- ‘Reasonable prospects of success’
- Handling a claim poorly (‘maladministration’)
One of the most common complaints about legal expenses insurance is about who chooses the policyholder's legal representatives.
As an insurer, you’ll have a panel of solicitors with the relevant expertise to deal with legal proceedings. They control these solicitors' costs through agreed payment rates.
Legal expenses policies require a panel of solicitors before it’s decided that there’s a need for legal proceedings. You’re free to choose which solicitors to appoint at the start of the legal claim.
There are several factors to take into account when it comes to the choice of solicitor, including:
When a policyholder appoints their own solicitor
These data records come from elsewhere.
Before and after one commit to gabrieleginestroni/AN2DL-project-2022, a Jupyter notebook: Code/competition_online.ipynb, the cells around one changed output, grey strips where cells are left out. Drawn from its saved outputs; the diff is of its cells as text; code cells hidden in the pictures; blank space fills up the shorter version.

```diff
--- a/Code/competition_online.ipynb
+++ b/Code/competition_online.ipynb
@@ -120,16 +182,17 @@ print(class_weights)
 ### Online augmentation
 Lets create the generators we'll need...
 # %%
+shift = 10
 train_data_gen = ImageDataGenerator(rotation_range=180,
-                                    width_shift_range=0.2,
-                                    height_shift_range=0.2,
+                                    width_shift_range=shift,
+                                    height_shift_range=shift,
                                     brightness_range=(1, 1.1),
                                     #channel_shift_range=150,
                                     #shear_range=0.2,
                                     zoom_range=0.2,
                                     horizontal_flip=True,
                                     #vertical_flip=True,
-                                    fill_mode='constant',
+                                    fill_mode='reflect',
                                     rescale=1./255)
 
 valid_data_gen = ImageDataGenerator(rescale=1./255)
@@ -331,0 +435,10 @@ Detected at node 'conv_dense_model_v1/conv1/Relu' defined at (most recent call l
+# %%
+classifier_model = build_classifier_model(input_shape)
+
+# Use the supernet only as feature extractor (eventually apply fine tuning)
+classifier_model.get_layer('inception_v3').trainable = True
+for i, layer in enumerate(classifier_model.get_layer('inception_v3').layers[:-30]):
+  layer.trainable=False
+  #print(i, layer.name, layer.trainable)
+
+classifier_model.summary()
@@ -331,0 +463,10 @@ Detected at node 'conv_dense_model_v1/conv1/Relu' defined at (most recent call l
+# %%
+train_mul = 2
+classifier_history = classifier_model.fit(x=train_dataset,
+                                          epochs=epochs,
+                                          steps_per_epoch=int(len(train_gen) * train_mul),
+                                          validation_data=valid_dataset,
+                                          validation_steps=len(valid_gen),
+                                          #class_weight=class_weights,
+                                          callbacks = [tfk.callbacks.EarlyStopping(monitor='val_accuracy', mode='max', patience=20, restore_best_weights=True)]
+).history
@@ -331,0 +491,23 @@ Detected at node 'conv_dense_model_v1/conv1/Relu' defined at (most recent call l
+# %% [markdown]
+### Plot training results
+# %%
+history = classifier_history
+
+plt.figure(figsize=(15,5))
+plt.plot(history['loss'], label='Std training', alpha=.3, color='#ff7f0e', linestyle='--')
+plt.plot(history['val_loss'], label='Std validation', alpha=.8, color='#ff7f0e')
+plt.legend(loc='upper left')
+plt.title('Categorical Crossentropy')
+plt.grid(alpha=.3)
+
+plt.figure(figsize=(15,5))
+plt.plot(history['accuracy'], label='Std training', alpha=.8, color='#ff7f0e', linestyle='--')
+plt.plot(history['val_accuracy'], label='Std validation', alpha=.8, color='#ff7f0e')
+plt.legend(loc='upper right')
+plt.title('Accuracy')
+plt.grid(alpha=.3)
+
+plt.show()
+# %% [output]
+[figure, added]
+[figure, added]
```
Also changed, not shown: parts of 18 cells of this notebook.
Many policyholders choose to remain with the panel solicitor after the issue of legal proceedings. But some policyholders take the view that only someone they’ve chosen will represent their interests vigorously and impartially. They may complain that the firm of solicitors that you’ve chosen is in an inconvenient location, for example.
The law allows policyholders to choose their own solicitors to act for them from the point that legal proceedings start.
We’re likely to decide that the policyholder should be able to appoint their own solicitor from the start of their insurance claim and before legal proceedings are necessary, only in exceptional circumstances.
We’d usually expect the policyholder’s chosen solicitor to prepare the claim form and do any other work needed to start the proceedings.
The solicitor chosen by the policyholder isn’t bound by any terms of the insurance policy. The insurance policy is a contract made between you and the policyholder.
You need the policyholder's chosen solicitor to agree to your standard terms of appointment. This is a separate contract entered into between you and the solicitor.
Insurers don’t usually object to using a policyholder's own solicitor, although for commercial and quality-control reasons, they often prefer to use solicitors from their own panel.
Read a case study about a customer who chose to use their own solicitor.
Most policies we see don’t specify the hourly rate that you pay the solicitor. And the law doesn’t make any reference to these rates.
It’s reasonable that you have a say in the amount being charged by the policyholder's solicitor because you pay the legal costs under the policy. Your standard terms of appointment will often specify what you think this should be.
You and the policyholder's solicitor can try to come to an agreement on the hourly rate.
If the policy doesn’t clearly state what rate will be indemnified, the rate offered by you needs to be reasonable. This would be a matter of judgment in the circumstances of each particular case. Relevant factors to consider would include:
- the nature of the legal case
- the seniority of the solicitor or other lawyer
- the going rate for a solicitor in the area the solicitor is based or where the case is being dealt with
- court guideline hourly rates (for more on this see UK’s guide)
Our approach takes account of the Court of Appeal’s decision in the case Brown-Quinn & Anor v Equity Syndicate Management Ltd & Anor). The current legal position, decided by the Court of Appeal, is:
- Reference in the policy to your standard terms of appointment (a separate agreement between you and the solicitor) is enough to incorporate these terms of the appointment into the insurance contract.
- The policyholder is entitled to recover at least the non-panel fee rates under the policy.
- If you refused to pay any legal costs because the non-panel solicitor didn’t accept the fixed non-panel fee rate in your terms of appointment, that would be a breach of the law.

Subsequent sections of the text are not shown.